The erroneous tweet, which was posted around 1:07 p.m. ET, said "BREAKING: Two Explosions in the White House and Barack Obama is injured." The tweet was up for a few minutes before AP's account was suspended, and presumably seen by many of AP's nearly 2 million followers. The tweet was also retweeted by almost 1,500 other Twitter users.
By 1:10 p.m. ET, the Dow was down almost 13 points, or 0.1% on the day. Just prior to the tweet, the blue-chip index had been up about 0.9% for the day. Stocks fully recovered from the plunge a few minutes after hitting the low of the day, as investors realized the tweet had been made by a hacker and was not true.
From its corporate communications account, AP clarified within minutes that the tweet was "bogus" and later elaborate that its account had been hacked and the tweet was fake.
Still, the tweet briefly sparked panic and confusion, and raised questions about the power and influence of social media in global financial markets.
Questions were also raised about how the tweet would impact investors confidence, as many are spooked by the growing number of stock market flash crashes and high frequency trading.
The tweet also raised the urgency for Twitter to improve its verification system.
Of course AP's twitter account isn't the first prominent one to get hacked.
Over the weekend, the Twitter accounts of CBS's (CBS) 60 Minutes and 48 Hours were hacked, and the accounts remain suspended.
The opinions expressed in this commentary are solely those of Paul R. La Monica.
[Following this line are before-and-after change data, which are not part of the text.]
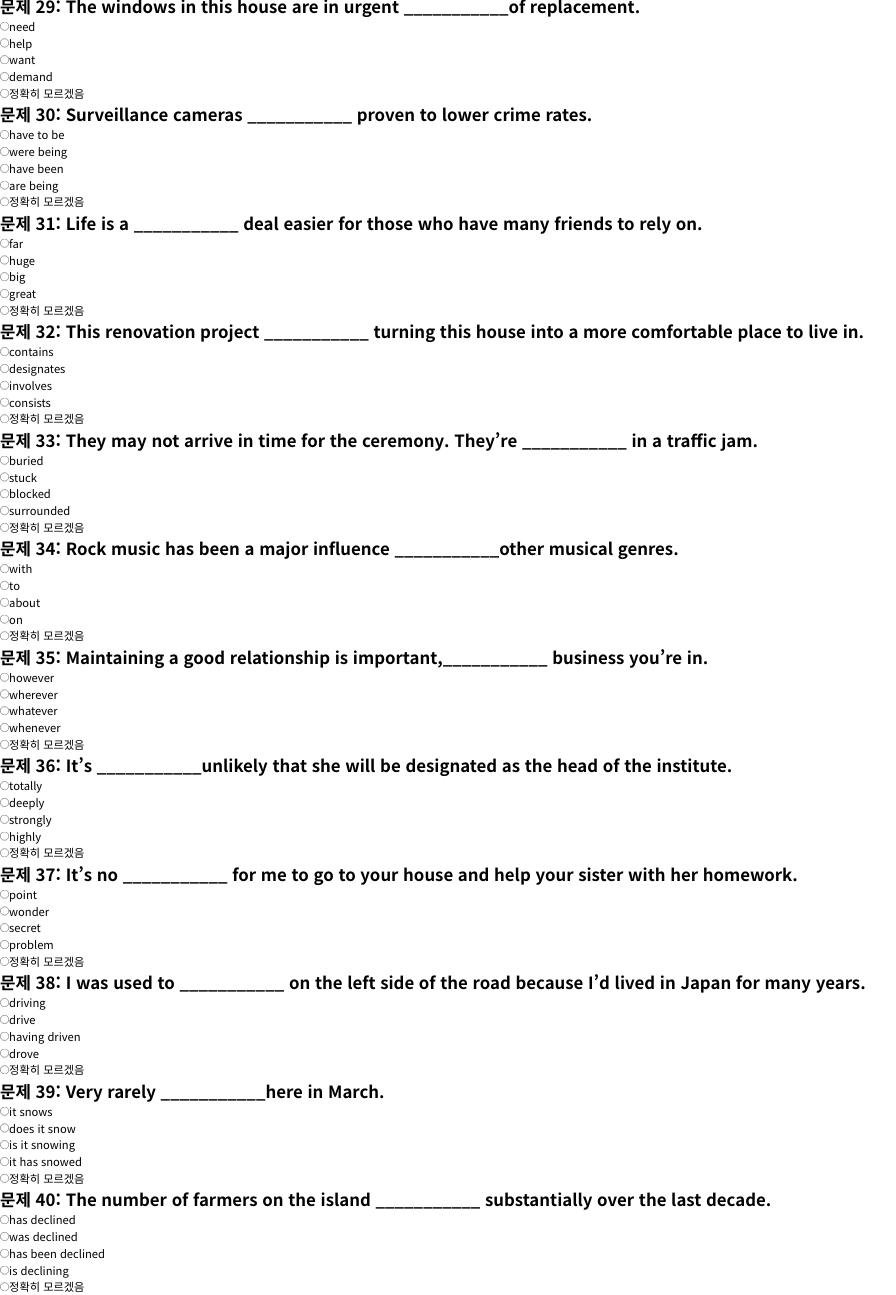
Repository: kmdy7991/Project-TeddyBear
Page: /cefrtest (app in project/)
The author's editor kept a copy of each file at every save. The page is drawn from the files as they stood at one save, then again after the next save.
The browser window is 1280 px wide. The pictures show the part of the page from y = 4097 to 6017 px (the page is 5947 px tall before and 6017 px after), at 70% of full size.
Some web libraries are served in a nearby version. The project was rebuilt for these pictures with package versions that can differ from the ones it lists, and the page was loaded fresh each time. Also part of the build but not shown: project/src/pages/Login/Login.tsx, project/src/pages/Login/TestGuide.module.css, project/src/pages/Login/TestGuide.tsx, project/src/pages/Login/profil.module.css, project/src/pages/Login/Profil.tsx, project/src/components/Nav/Nav.module.css, project/src/components/Nav/Nav.tsx, project/src/components/Slider/Arrow.css and 36 more.

Above is the page before, as saved 2024-03-25 04:54:11.

### project/public/index.html
<!DOCTYPE html>
<html lang="ko">
  <head>
    <meta charset="utf-8" />
    <link rel="icon" href="%PUBLIC_URL%/favicon.ico" />
    <meta name="viewport" content="width=device-width, initial-scale=1" />
    <style>
      * {
        margin: 0;
        padding: 0;
        font-family: Poppins, "Noto Sans KR", sans-serif;
      }
    </style>
    <link rel="preconnect" href="https://fonts.googleapis.com" />
    <link rel="preconnect" href="https://fonts.gstatic.com" crossorigin />
    <link
      href="https://fonts.googleapis.com/css2?family=Noto+Sans+KR:wght@400;700&display=swap"
      rel="stylesheet"
    />
    <link
      rel="stylesheet"
      type="text/css"
      charset="UTF-8"
      href="https://cdnjs.cloudflare.com/ajax/libs/slick-carousel/1.6.0/slick.min.css"
    />
    <link
      rel="stylesheet"
      type="text/css"
      href="https://cdnjs.cloudflare.com/ajax/libs/slick-carousel/1.6.0/slick-theme.min.css"
    />
    <title>React App</title>
  </head>
  <body>
    <div id="root"></div>
  </body>
</html>

### project/src/index.tsx
import React from "react";
import ReactDOM from "react-dom/client";
import "./index.css";
import App from "./App";

const root = ReactDOM.createRoot(
  document.getElementById("root") as HTMLElement
);
root.render(
  // <React.StrictMode>
  <App />
  // </React.StrictMode>
);

### project/src/App.tsx
import styles from "./App.module.css";
import { QueryClient, QueryClientProvider } from "react-query";
import { ReactQueryDevtools } from "react-query/devtools";
import { BrowserRouter, Routes, Route } from "react-router-dom";
import Login from "./pages/Login/Login";
import Testguide from "./pages/Login/TestGuide";
import Profil from "./pages/Login/Profil";
import CefrTest from "./pages/Login/CefrTest";
import Main from "./pages/Main/Main";
import MyLecture from "./pages/MyPage/MyLecture/MyLecture";
import Statistics from "./pages/MyPage/Statstics/Statstics";
import MyNote from "./pages/MyPage/MyNote/MyNote";
import Search from "./pages/Search/Search";
import Test from "./pages/Test/Test";
import VocabularyList from "./pages/VocabularyList/VocabularyList";
import MyVocabulary from "./pages/VocabularyList/MyVocabulary";
import ClassVocabulary from "./pages/VocabularyList/ClassVocabulary";
import VideoDetail from "./pages/Video/VideoDetail";
import Nav from "./components/Nav/Nav";
import LandingPage from "./pages/Landing/LandingPage";
function App() {
  const queryClient = new QueryClient();
  return (
    <QueryClientProvider client={queryClient}>
      <BrowserRouter>
        <div className={styles.App}>
          {/* <Nav className={styles.Nav} /> */}
          <Routes>
            <Route path="/login" element={<Login />} />
            <Route path='/testguide' element={<Testguide/>} />
            <Route path="/profil" element={<Profil/>}/>
            <Route path="/cefrtest" element={<CefrTest/>}/>
            <Route path="/" element={<Main />} />
            <Route path="mypage" element={<Statistics />}>
              <Route path="myLecture" element={<MyLecture />} />
              <Route path="myNote" element={<MyNote />} />
            </Route>
            <Route path="search" element={<Search />} />
            <Route path="test" element={<Test />} />
            <Route path="vocalist" element={<VocabularyList />}>
              <Route path="myvoca" element={<MyVocabulary />} />
              <Route path="classvoca" element={<ClassVocabulary />} />
            </Route>
            <Route path="videoDetail" element={<VideoDetail />} />
            <Route path="landing" element={<LandingPage />} />
          </Routes>
        </div>
      </BrowserRouter>
    </QueryClientProvider>
  );
}

export default App;

### project/src/App.module.css
.App {
  /* display: flex; */
  height: 100vh;
}

.Nav {
  /* position: fixed; */
  top: 1rem;
  height: 10%;
}

### project/src/pages/Login/CefrTest.tsx
import React, { useState, useEffect } from 'react';

// 문제와 답변 타입 정의
type Question = {
  id: number;
  question: string;
  options: string[];
  answer: number; // 정답의 인덱스
  score: number; // 이 문제의 점수
};

// 퀴즈 데이터 예시
const questions: Question[] = [

  {
    id: 1,
    question: "What ___________ your name?",
    options: ["is", "am", "are", "정확히 모르겠음"],
    answer: 0,
    score: 1,
  },
  {
    id: 2,
    question: "He has ___________ house in Paris.",
    options: ["any", "a", "an", "정확히 모르겠음"],
    answer: 1,
    score: 1,
  },
  {
    id: 3,
    question: "I work in a ___________. I’m a nurse.",
    options: ["hospital", "hotel", "supermarket", "정확히 모르겠음"],
    answer: 0,
    score: 1,
  },
  {
    id: 4,
    question: "This is my brother. ___________ name is Paul .",
    options: ["His", "Her", "He's", "정확히 모르겠음"],
    answer: 0,
    score: 1,
  },
  {
    id: 5,
    question: "___________ many people in the park.",
    options: ["They are", "There is", "There are", "정확히 모르겠음"],
    answer: 2,
    score: 1,
  },
  {
    id: 6,
    question: "I go to school  ___________ 7 o’clock in the morning.",
    options: ["for", "at", "in", "정확히 모르겠음"],
    answer: 1,
    score: 1,
  },
  {
    id: 7,
    question: "___________ Jack speak German?",
    options: ["Do", "Does", "He", "정확히 모르겠음"],
    answer: 1,
    score: 1,
  },
  {
    id: 8,
    question: "Are___________ your glasses?",
    options: ["this", "those", "that", "정확히 모르겠음"],
    answer: 1,
    score: 1,
  },
  {
    id: 9,
    question: "A: Where are your books?  B: They're ___________ the table.",
    options: ["at", "on", "in", "정확히 모르겠음"],
    answer: 1,
    score: 1,
  },
  {
    id: 10,
    question: "Do you want to ___________ TV at home?",
    options: ["see", "look", "watch", "정확히 모르겠음"],
    answer: 2,
    score: 1,
  },
  {
    id: 11,
    question: "I'd like to buy ___________ oranges for my mother.",
    options: ["some", "any", "a", "정확히 모르겠음"],
    answer: 0,
    score: 1,
  },
  {
    id: 12,
    question: "___________ ever seen a rainbow in your life?",
    options: ["Did you", "Are you", "Have you", "정확히 모르겠음"],
    answer: 2,
    score: 1,
  },
  {
    id: 13,
    question: "If you ___________ a book from a friend, you should return it as soon as possible.",
    options: ["borrow", "earn", "spend", "lend", "정확히 모르겠음"],
    answer: 0,
    score: 1,
  },
  {
    id: 14,
    question: "Taking care of a pet is as difficult ___________ taking care of a baby.",
    options: ["like", "so", "than", "as", "정확히 모르겠음"],
    answer: 3,
    score: 1,
  },
  {
    id: 15,
    question: "Helen isn't home. She ___________ an hour ago to see her friends.",
    options: ["went out", "had gone out", "has gone out", "has been out", "정확히 모르겠음"],
    answer: 0,
    score: 1,
  },
  {
    id: 16,
    question: "When I was a child, I ___________ play basketball with my dad in our backyard.",
    options: ["will", "used to", "have", "does", "정확히 모르겠음"],
    answer: 1,
    score: 1,
  },
  {
    id: 17,
    question: "Have you finished ___________ the laundry yet?",
    options: ["to do", "does", "doing", "being", "정확히 모르겠음"],
    answer: 2,
    score: 1,
  },
  {
    id: 18,
    question: "This is terrible. I've looked ___________, but I can't find my purse.",
    options: ["nowhere", "anywhere", "everywhere", "somewhere", "정확히 모르겠음"],
    answer: 2,
    score: 1,
  },
  {
    id: 19,
    question: "I ___________ in front of a bank when a man in a fancy suit got out of a black car.",
    options: ["stood", "was standing", "have stood", "am standing", "정확히 모르겠음"],
    answer: 1,
    score: 1,
  },
  {
    id: 20,
    question: "I've ___________ finished painting the door. It looks awesome!",
    options: ["still", "yet", "just", "only", "정확히 모르겠음"],
    answer: 2,
    score: 1,
  },
  {
    id: 21,
    question: "My supervisor encouraged me ___________ a plan for the new program.",
    options: ["set up", "setting up", "have set up", "to set up", "정확히 모르겠음"],
    answer: 3,
    score: 1,
  },
  {
    id: 22,
    question: "John ___________ living in this neighborhood since he was a school boy.",
    options: ["is", "was", "has been", "is being", "정확히 모르겠음"],
    answer: 2,
    score: 1,
  },
  {
    id: 23,
    question: "I was wondering ___________ I could borrow your pen.",
    options: ["what", "if", "that", "how", "정확히 모르겠음"],
    answer: 1,
    score: 1,
  },
  {
    id: 24,
    question: "I wish I had someone to look ___________.",
    options: ["up to", "with", "upon", "down", "정확히 모르겠음"],
    answer: 0,
    score: 1,
  },
  {
    id: 25,
    question: "That beautiful sunset ___________ me of my honeymoon in Hawaii.",
    options: ["remembers", "realizes", "recognizes", "reminds", "정확히 모르겠음"],
    answer: 3,
    score: 1,
  },
  {
    id: 26,
    question: "A: How about drinking beer tonight after work?  B: There's no ___________ I'm drinking again tonight.",
    options: ["hope", "way", "time", "opportunity", "정확히 모르겠음"],
    answer: 1,
    score: 1,
  },
  {
    id: 27,
    question: "They were surprised that the boy was kidnapped in ___________ daylight.",
    options: ["wide", "broad", "large", "open", "정확히 모르겠음"],
    answer: 1,
    score: 1,
  },
  {
    id: 28,
    question: "He turned ___________to be considerably older than I had imagined.",
    options: ["over", "up", "out", "round", "정확히 모르겠음"],
    answer: 2,
    score: 1,
  },
  {
    id: 29,
    question: "The windows in this house are in urgent ___________of replacement.",
    options: ["need", "help", "want", "demand", "정확히 모르겠음"],
    answer: 0,
    score: 1,
  },
  {
    id: 30,
    question: "Surveillance cameras ___________ proven to lower crime rates.",
    options: ["have to be", "were being", "have been", "are being", "정확히 모르겠음"],
    answer: 2,
    score: 1,
  },
  {
    id: 31,
    question: "Life is a ___________ deal easier for those who have many friends to rely on.",
    options: ["far", "huge", "big", "great", "정확히 모르겠음"],
    answer: 0,
    score: 1,
  },
  {
    id: 32,
    question: "This renovation project ___________ turning this house into a more comfortable place to live in.",
    options: ["contains", "designates", "involves", "consists", "정확히 모르겠음"],
    answer: 2,
    score: 1,
  },
  {
    id: 33,
    question: "They may not arrive in time for the ceremony. They’re ___________ in a traffic jam.",
    options: ["buried", "stuck", "blocked", "surrounded", "정확히 모르겠음"],
    answer: 1,
    score: 1,
  },
  {
    id: 34,
    question: "Rock music has been a major influence ___________other musical genres.",
    options: ["with", "to", "about", "on", "정확히 모르겠음"],
    answer: 3,
    score: 1,
  },
  {
    id: 35,
    question: "Maintaining a good relationship is important,___________ business you’re in.",
    options: ["however", "wherever", "whatever", "whenever", "정확히 모르겠음"],
    answer: 2,
    score: 1,
  },
  {
    id: 36,
    question: "It’s ___________unlikely that she will be designated as the head of the institute.",
    options: ["totally", "deeply", "strongly", "highly", "정확히 모르겠음"],
    answer: 3,
    score: 1,
  },
  {
    id: 37,
    question: "It’s no ___________ for me to go to your house and help your sister with her homework.",
    options: ["point", "wonder", "secret", "problem", "정확히 모르겠음"],
    answer: 3,
    score: 1,
  },
  {
    id: 38,
    question: "I was used to ___________ on the left side of the road because I’d lived in Japan for many years.",
    options: ["driving", "drive", "having driven", "drove", "정확히 모르겠음"],
    answer: 0,
    score: 1,
  },
  {
    id: 39,
    question: "Very rarely ___________here in March.",
    options: ["it snows", "does it snow", "is it snowing", "it has snowed", "정확히 모르겠음"],
    answer: 1,
    score: 1,
  },
  {
    id: 40,
    question: "The number of farmers on the island ___________ substantially over the last decade.",
    options: ["has declined", "was declined", "has been declined", "is declining", "정확히 모르겠음"],
    answer: 0,
    score: 1,
  },

];

const CefrTest: React.FC = () => {
  const [selectedAnswers, setSelectedAnswers] = useState<(number | null)[]>(new Array(questions.length).fill(null));
  const [score, setScore] = useState(0);

  useEffect(() => {
    const allQuestionsAnswered = selectedAnswers.every((answer) => answer !== null);
    if (allQuestionsAnswered) {
      // 모든 문제에 대한 답변이 완료되면 점수 확인 페이지로 이동
      // 여기서 점수 확인 페이지로 이동하는 로직을 구현하세요.
    }
  }, [selectedAnswers]);

  const handleAnswerSelection = (questionIndex: number, selectedAnswer: number) => {
    const newSelectedAnswers = [...selectedAnswers];
    newSelectedAnswers[questionIndex] = selectedAnswer;
    setSelectedAnswers(newSelectedAnswers);
  };

  return (
    <div>
      {questions.map((question, index) => (
        <div key={question.id}>
          <h2>문제 {index + 1}: {question.question}</h2>
          {question.options.map((option, optionIndex) => (
            <div key={optionIndex}>
              <input
                type="radio"
                id={`option_${index}_${optionIndex}`}
                name={`option_${index}`}
                value={optionIndex}
                checked={selectedAnswers[index] === optionIndex}
                onChange={() => handleAnswerSelection(index, optionIndex)}
              />
              <label htmlFor={`option_${index}_${optionIndex}`}>{option}</label>
            </div>
          ))}
        </div>
      ))}
    </div>
  );
};

export default CefrTest;

Loaded but not shown: project/src/index.css (no stored copy; drawn as an empty file)

After the next save:
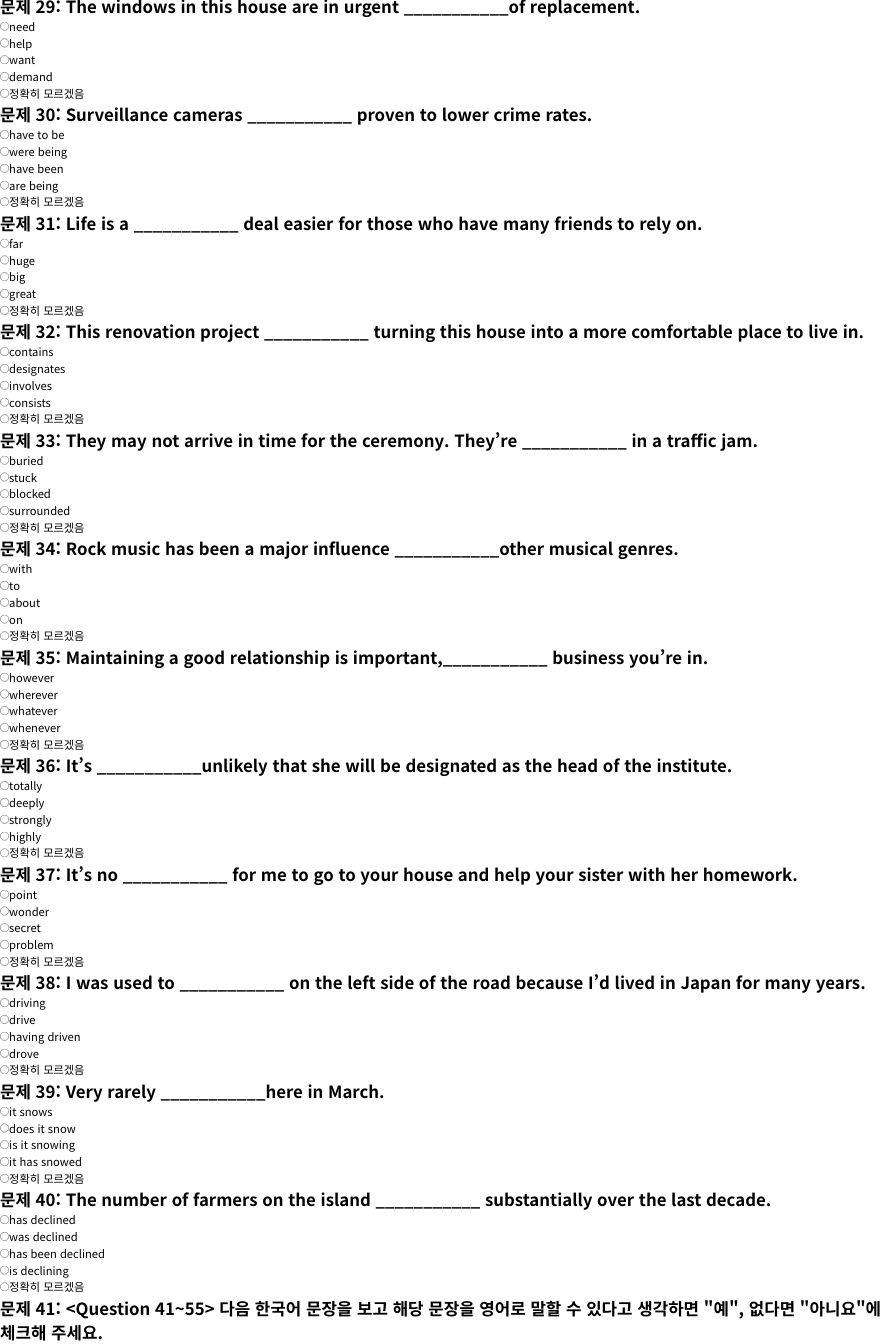
Saved 8 min 8 s later.
--- a/project/src/pages/Login/CefrTest.tsx
+++ b/project/src/pages/Login/CefrTest.tsx
@@ -5,7 +5,7 @@ type Question = {
   id: number;
   question: string;
   options: string[];
-  answer: number; // 정답의 인덱스
+  answer: number | null; // 정답의 인덱스 answer 필드를 선택적으로 만들고, number 또는 null을 허용
   score: number; // 이 문제의 점수
 };
 
@@ -291,6 +291,13 @@ const questions: Question[] = [
     options: ["has declined", "was declined", "has been declined", "is declining", "정확히 모르겠음"],
     answer: 0,
     score: 1,
+  },
+  {
+    id: 40.5, // 실제 문제가 아니라 설명을 위한 임시 ID 할당
+    question: "<Question 41~55> 다음 한국어 문장을 보고 해당 문장을 영어로 말할 수 있다고 생각하면 \"예\", 없다면 \"아니요\"에 체크해 주세요.",
+    options: [], // 설명이므로 옵션 없음
+    answer: null, // 설명이므로 정답 없음
+    score: 0, // 설명이므로 점수 없음
   },
 
 ];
Other than Time Warner, the parent of CNNMoney, and Abbott Laboratories, La Monica does not own positions in any individual stocks.
The federal government is going to spend money to help those on the East Coast who are hurt by the effects of Hurricane Sandy. That's what governments are supposed to do, assist people in need.
But politicians shouldn't MOREPaul R. La Monica - Oct 30, 2012 12:40 PM ET
Investors are watching the race for the White House like hawks because, when it comes to the fate of the fiscal cliff, there is a lot riding on the Nov. 6 election.
Given all the partisan bickering over how to solve the nation's growing debt, and more immediately, how to avoid the simultaneous onset of tax increases and spending cuts that will be triggered on Jan. 1, the worst possible MOREHibah Yousuf - Oct 5, 2012 7:50 AM ET
|How much could Colin Kaepernick win in his collusion case against the NFL?|
|Qantas airlines takes delivery of first 787-9 Dreamliner from Boeing|
|President Trump's mysterious absence from conservative talk radio|
|Airbus takes majority of embattled Canadian jetliner program|
|Wells Fargo sold dangerous investments it didn't understand, regulators say|